<<<<

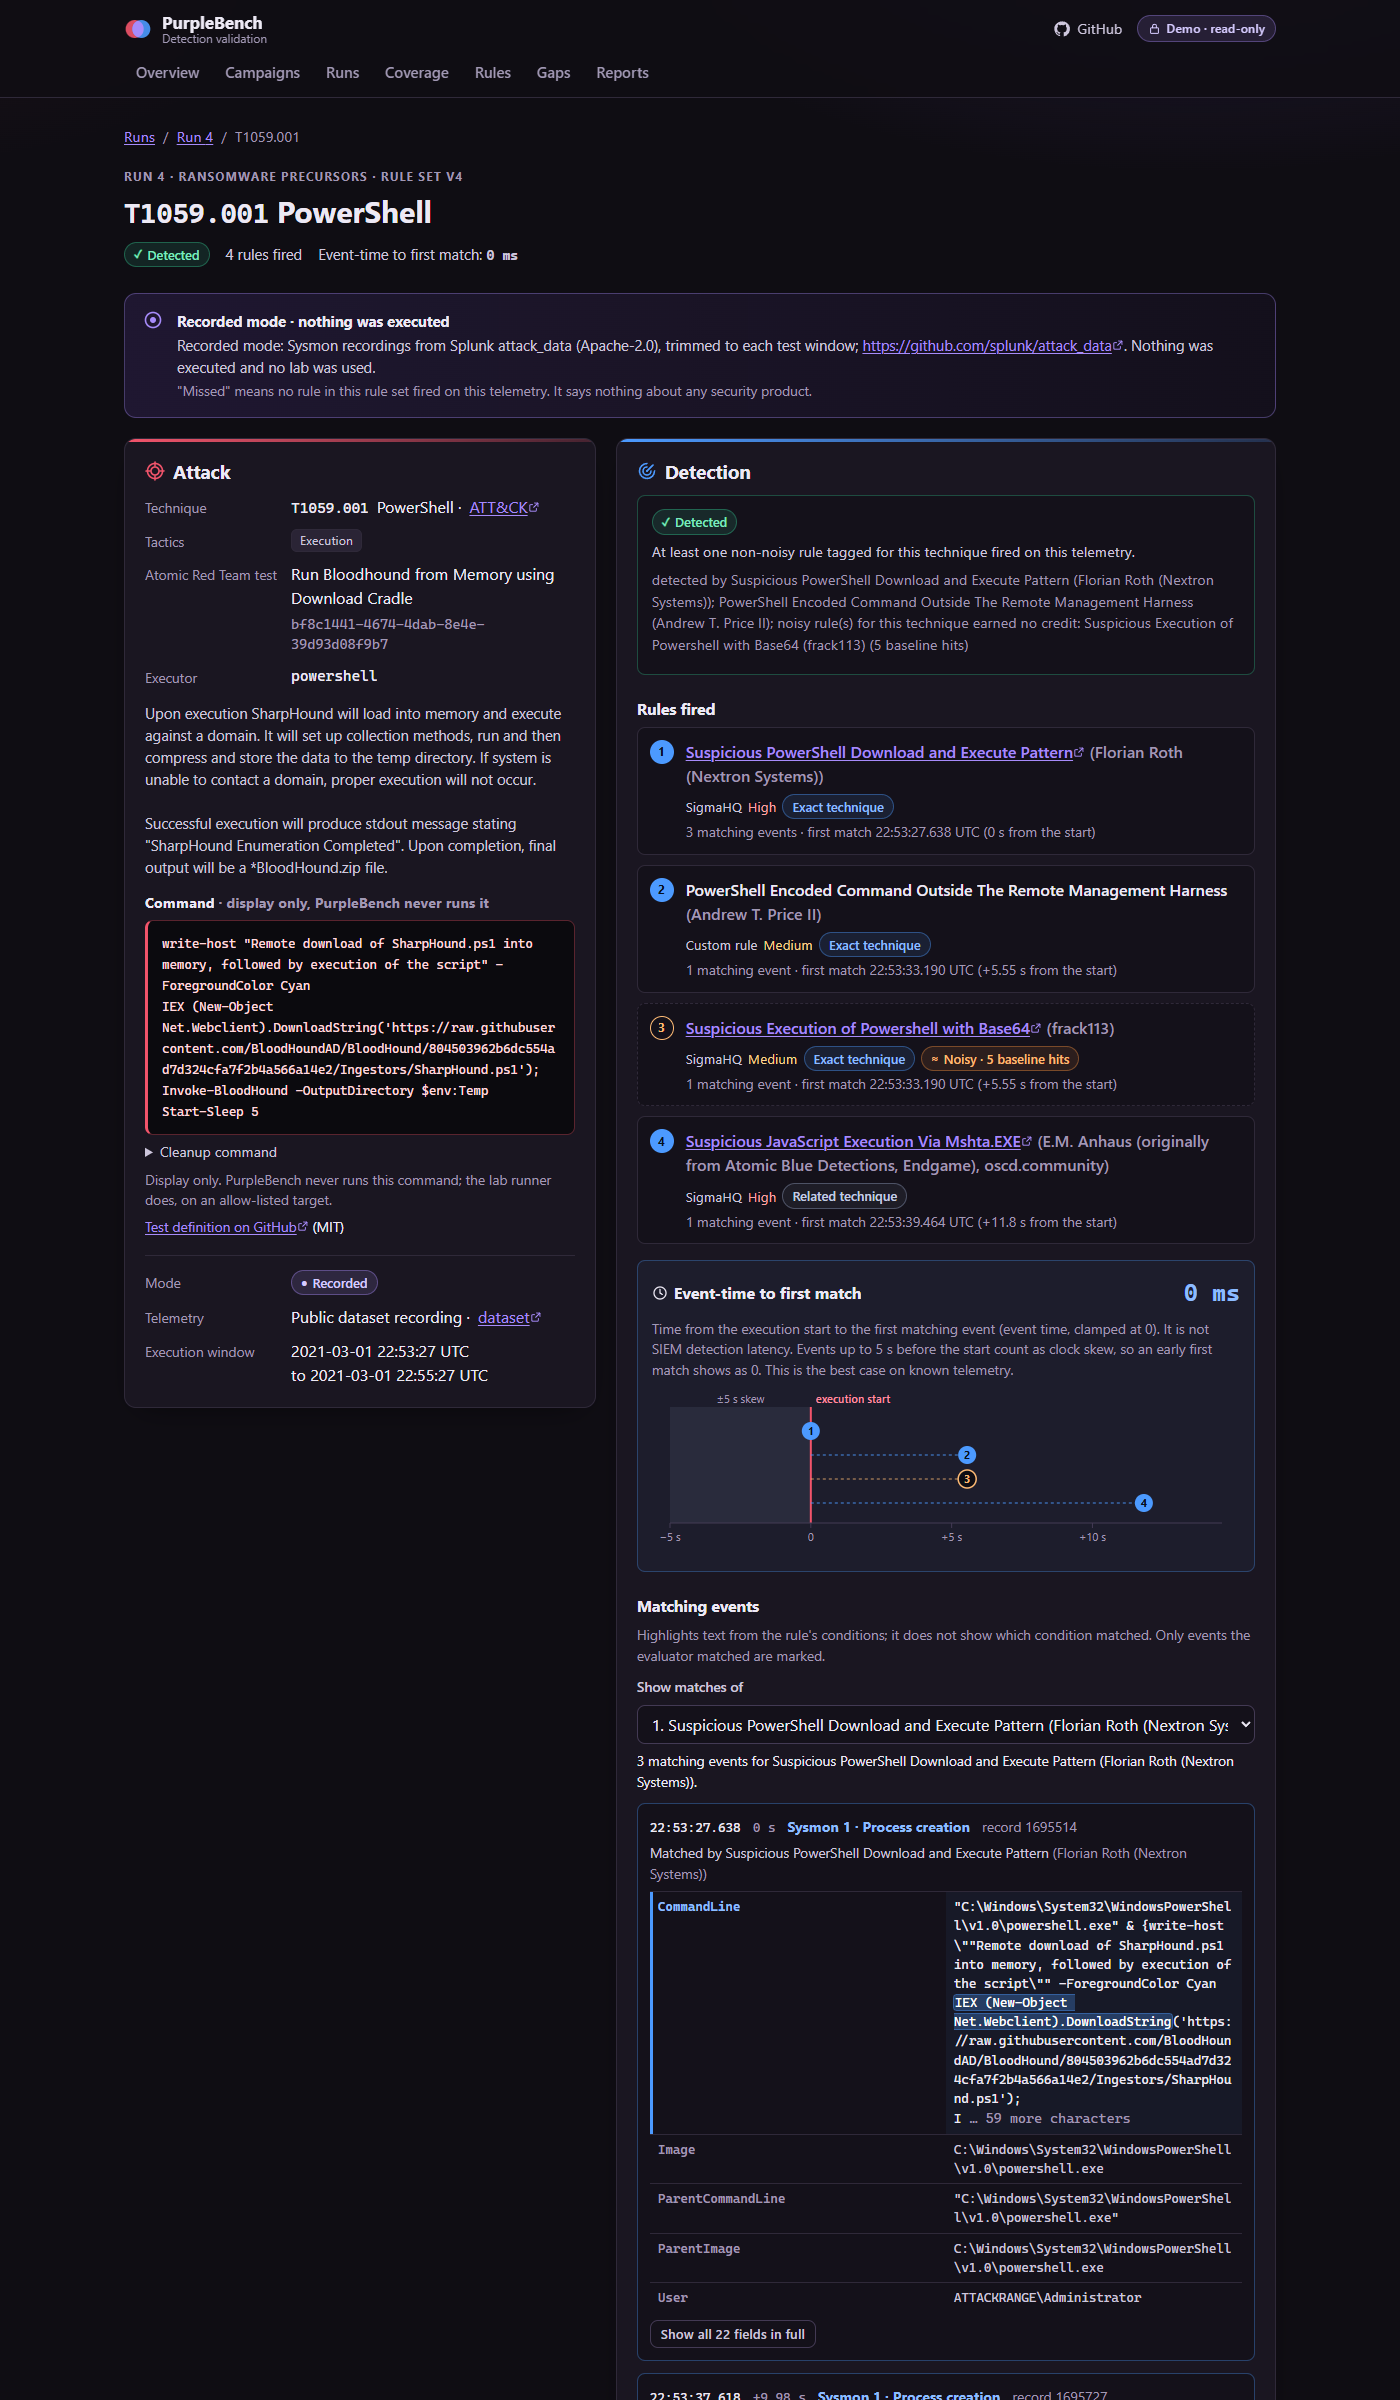
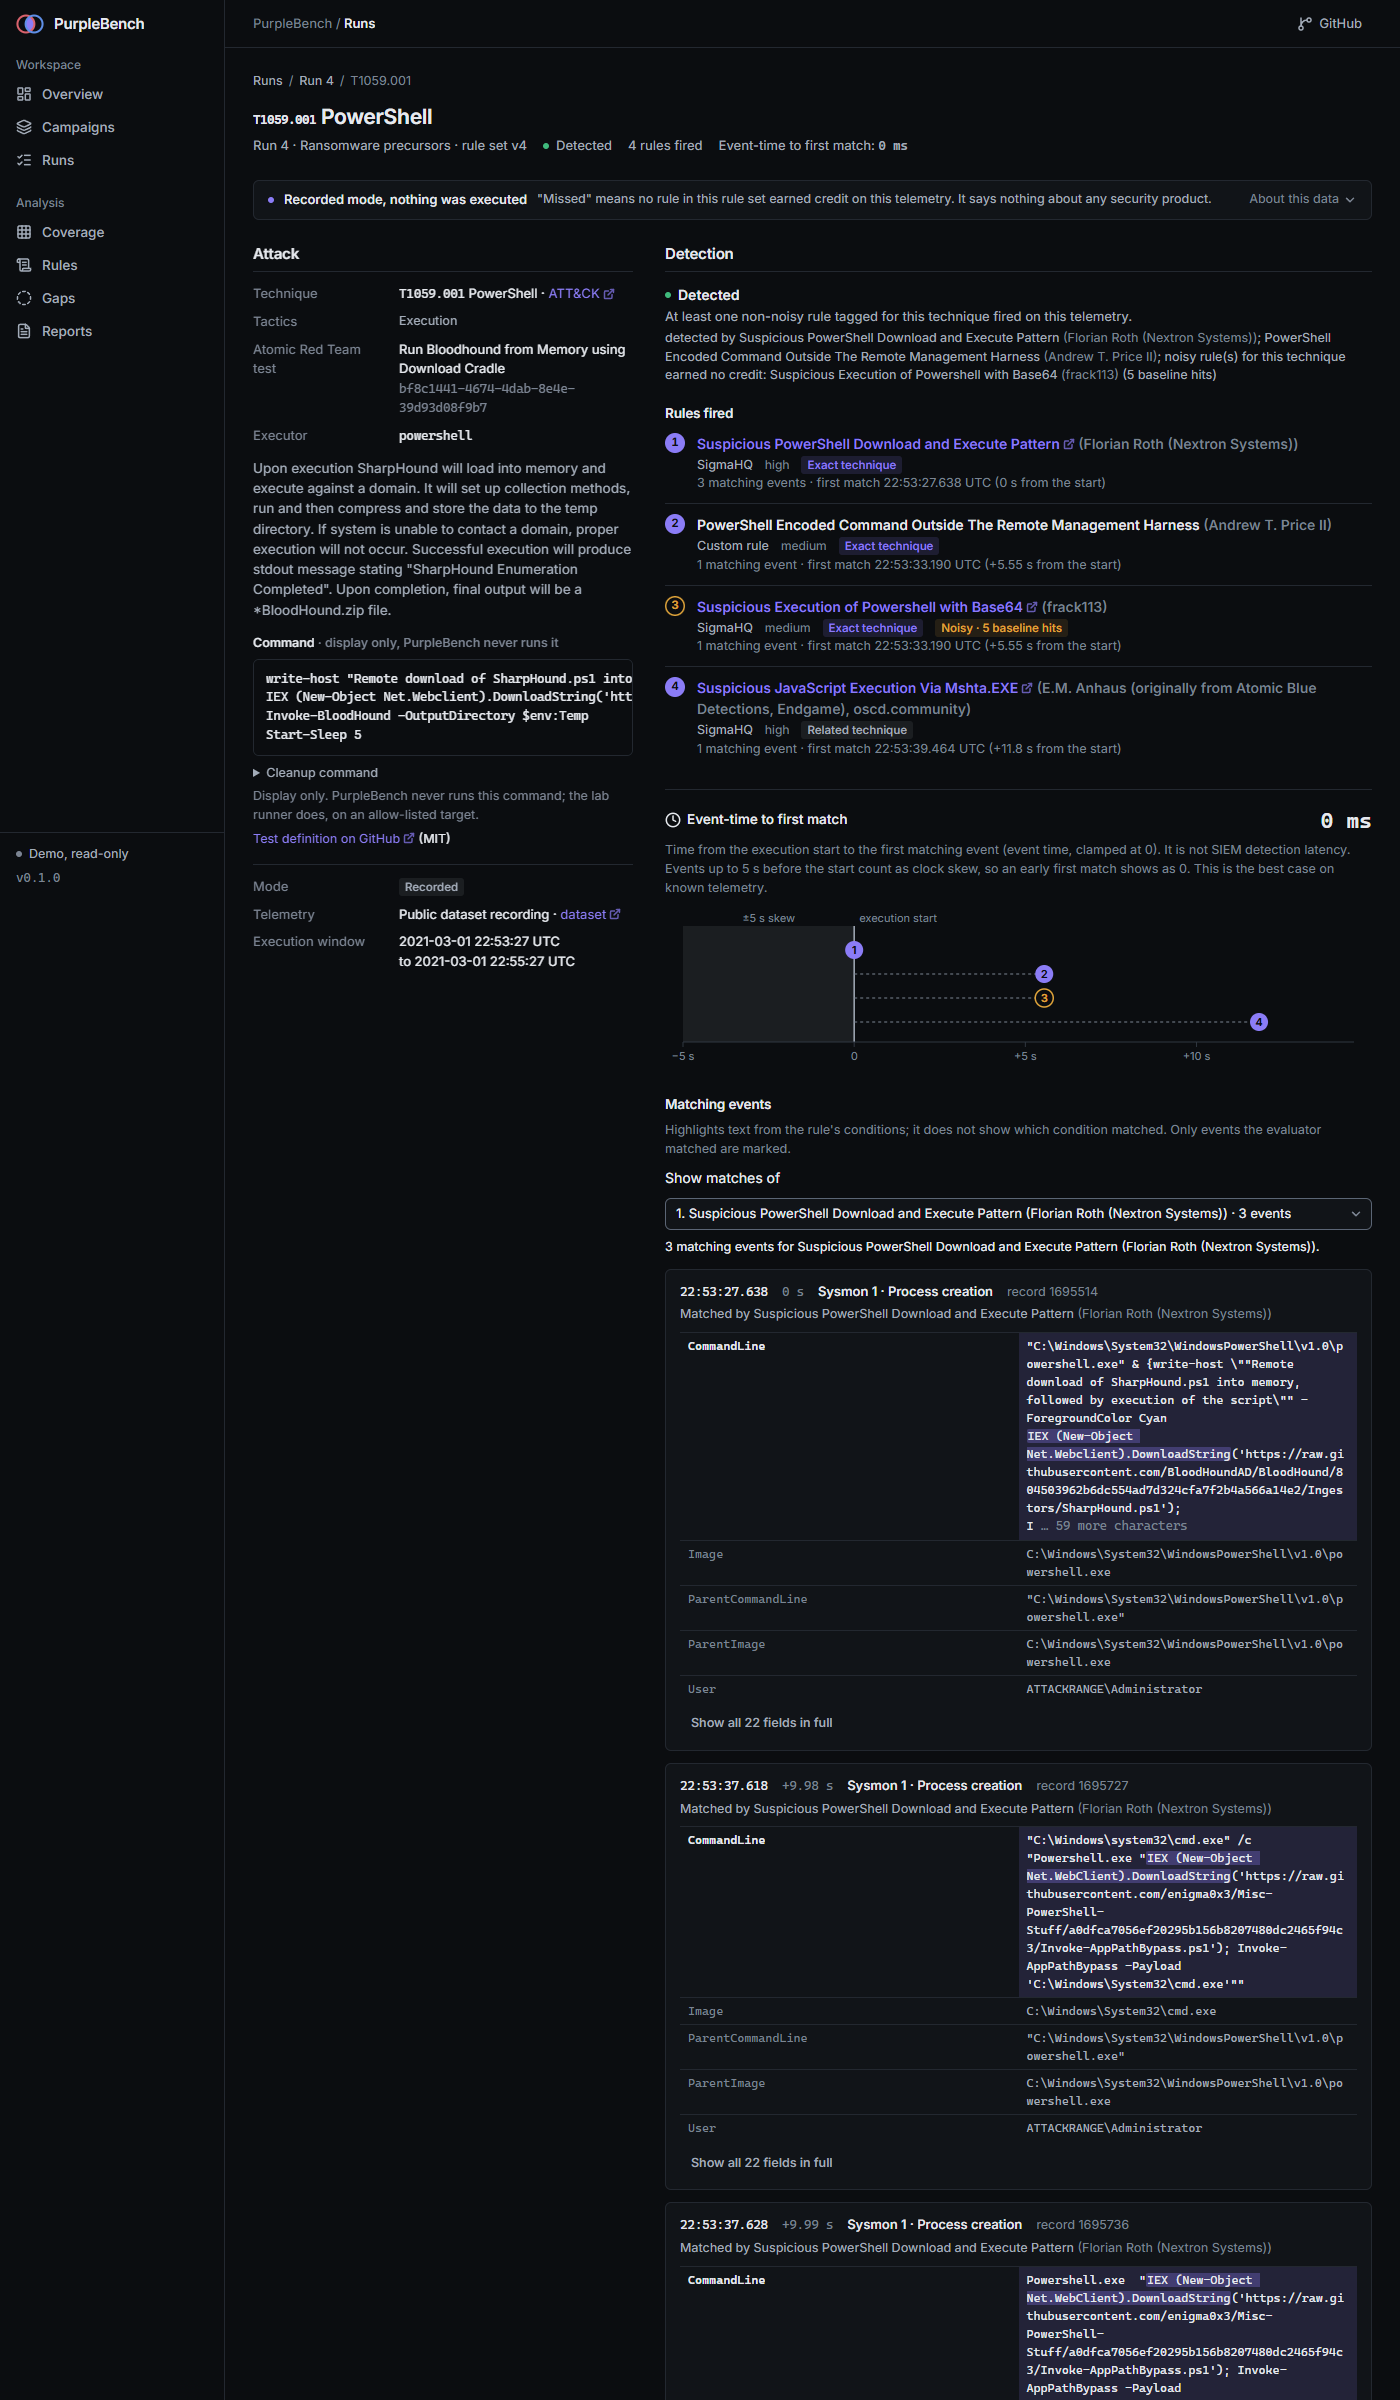
docs: retake screenshots, describe the dashboard

diff --git a/README.md b/README.md
@@ -28,6 +28,10 @@ PurpleBench does the small, honest version of that check: it names the rule set,
 5. **Export**: HTML and Markdown reports and an ATT&CK Navigator layer (format 4.5) per run.
 6. **Optional, lab mode**: run the campaign's Atomic tests yourself on a disposable lab VM with the PowerShell runner and upload the run file (see [Lab mode and safety](#lab-mode-and-safety)).
 
+## The dashboard
+
+A dark, table-first React dashboard with a fixed sidebar (a top bar with a menu drawer below 900 px). Pages: **Overview** (coverage score, trend, detection by tactic, open gaps, noisy rules), **Campaigns**, **Runs** (with a run page and a per-technique execution page that shows the matched events), **Coverage** (the ATT&CK matrix with a comparison between runs), **Rules**, **Gaps** and **Reports**. Every page carries a one-line recorded-mode notice that says what "missed" means; the sources and caveats open under "About this data", and the full ATT&CK notice, the dataset credits and the rule-author attribution stay in the footer and on each rule. Type is Inter, bundled with the app, and icons are Lucide; neither is loaded from a CDN (see [THIRD_PARTY.md](THIRD_PARTY.md)).
+
 ## The Sigma evaluator and its supported subset
 
 PurpleBench evaluates Sigma rules itself (`backend/purplebench/sigma/`), directly on normalised Windows events, targeting the [Sigma Rules Specification 2.1.0](https://github.com/SigmaHQ/sigma-specification). It implements a documented subset; pySigma is not used.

>>>>

> **WORK INSTRUCTION**
Could you repeat every entry above exactly, with each picture omitted?

> **RESPONSE BOX**
docs: retake screenshots, describe the dashboard

diff --git a/README.md b/README.md
@@ -28,6 +28,10 @@ PurpleBench does the small, honest version of that check: it names the rule set,
 5. **Export**: HTML and Markdown reports and an ATT&CK Navigator layer (format 4.5) per run.
 6. **Optional, lab mode**: run the campaign's Atomic tests yourself on a disposable lab VM with the PowerShell runner and upload the run file (see [Lab mode and safety](#lab-mode-and-safety)).
 
+## The dashboard
+
+A dark, table-first React dashboard with a fixed sidebar (a top bar with a menu drawer below 900 px). Pages: **Overview** (coverage score, trend, detection by tactic, open gaps, noisy rules), **Campaigns**, **Runs** (with a run page and a per-technique execution page that shows the matched events), **Coverage** (the ATT&CK matrix with a comparison between runs), **Rules**, **Gaps** and **Reports**. Every page carries a one-line recorded-mode notice that says what "missed" means; the sources and caveats open under "About this data", and the full ATT&CK notice, the dataset credits and the rule-author attribution stay in the footer and on each rule. Type is Inter, bundled with the app, and icons are Lucide; neither is loaded from a CDN (see [THIRD_PARTY.md](THIRD_PARTY.md)).
+
 ## The Sigma evaluator and its supported subset
 
 PurpleBench evaluates Sigma rules itself (`backend/purplebench/sigma/`), directly on normalised Windows events, targeting the [Sigma Rules Specification 2.1.0](https://github.com/SigmaHQ/sigma-specification). It implements a documented subset; pySigma is not used.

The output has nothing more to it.